When a disabled person passes away, it is sometimes possible for certain family members to file a Social Security Disability Insurance (SSDI) or Supplemental Security Income (SSI) claim, or pursue one that has already been started on behalf of the individual. Federal law regulates who may file or continue such claims, and which disability programs they are eligible to pursue.
SSDI Claims After Death
SSDI benefits are based on the disabled victim’s contributions before his or her death. An SSDI initial claim, appeal, or hearing can be pursued by any party of interest to a victim’s benefits. New claims must be filed within three months of the victim’s death unless a protective filing date is applicable. In that case, a claim must be filed within six months. When multiple beneficiaries are involved, benefits are paid in the following order:
- To a spouse who lived in the same household as the deceased victim at the time of his or her death or who was entitled to monthly benefits under the same SSDI record during the month when the death occurred.
- If there is no surviving spouse, benefits are paid to any surviving children (equally divided) who would have been entitled to receive benefits under the deceased’s record during the month of death.
- When no spouse or children exist, parents who would have been entitled to receive monthly SSDI benefits under the same record as the victim for the month of the death can receive payment.
- If none of the above applies, benefits may be payable to any surviving child, spouse, or parent of the deceased.
- When no other beneficiaries exist, the deceased’s SSDI benefits flow to his or her estate.
If the court determines that a beneficiary caused the death of the disabled victim, that person is prohibited from collecting the deceased’s SSDI benefits.
SSI Claims After Death

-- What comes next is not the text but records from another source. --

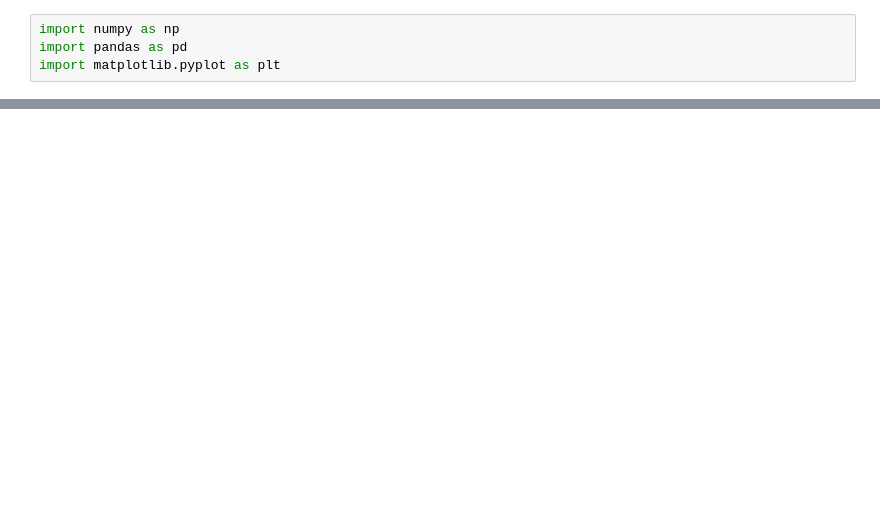
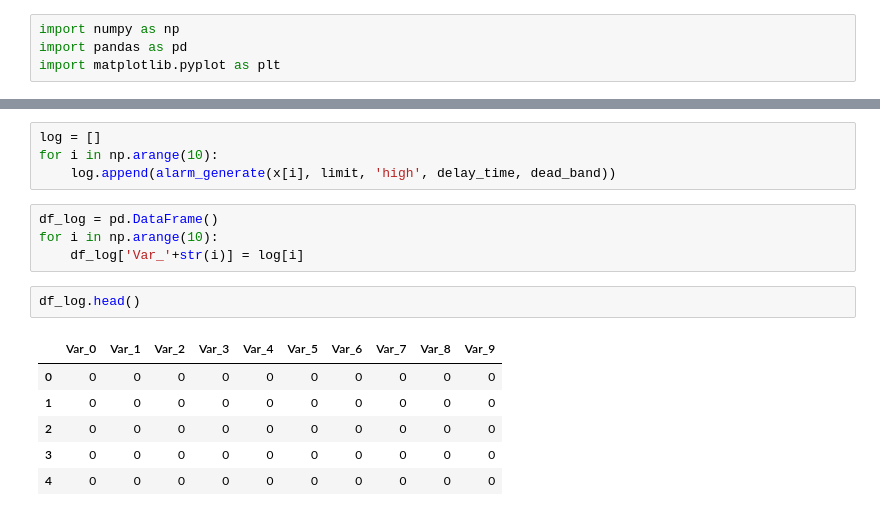
Before and after one commit to EmersonVilar/Pesquisa, a Jupyter notebook: Gerador de Sinal (casa).ipynb, the cells around one changed output, grey strips where cells are left out. Drawn from its saved outputs; the diff is of its cells as text; blank space fills up the shorter version.

```diff
--- a/Gerador de Sinal (casa).ipynb
+++ b/Gerador de Sinal (casa).ipynb
@@ -39,3 +97,20 @@ df.head()
+# %%
+log = []
+for i in np.arange(10):
+    log.append(alarm_generate(x[i], limit, 'high', delay_time, dead_band))
+# %%
+df_log = pd.DataFrame()
+for i in np.arange(10):
+    df_log['Var_'+str(i)] = log[i]
+# %%
+df_log.head()
+# %% [output]
+|  | Var_0 | Var_1 | Var_2 | Var_3 | Var_4 | Var_5 | Var_6 | Var_7 | Var_8 | Var_9 |
+| 0 | 0 | 0 | 0 | 0 | 0 | 0 | 0 | 0 | 0 | 0 |
+| 1 | 0 | 0 | 0 | 0 | 0 | 0 | 0 | 0 | 0 | 0 |
+| 2 | 0 | 0 | 0 | 0 | 0 | 0 | 0 | 0 | 0 | 0 |
+| 3 | 0 | 0 | 0 | 0 | 0 | 0 | 0 | 0 | 0 | 0 |
+| 4 | 0 | 0 | 0 | 0 | 0 | 0 | 0 | 0 | 0 | 0 |
 # %%
 plt.figure(figsize=(16,4))
 plt.plot(df['x0'])
```
Also changed, not shown: parts of 8 cells of this notebook.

In most cases, a new SSI claim cannot be filed after the disabled person passes away. If the victim contacted the Social Security Administration (SSA) about filing a claim before their death, however, beneficiaries have up to 60 days from the protective filing date to file a claim. If the SSI claim was filed before death, typically only the surviving spouse who lived in the same household as the deceased can pursue the claim.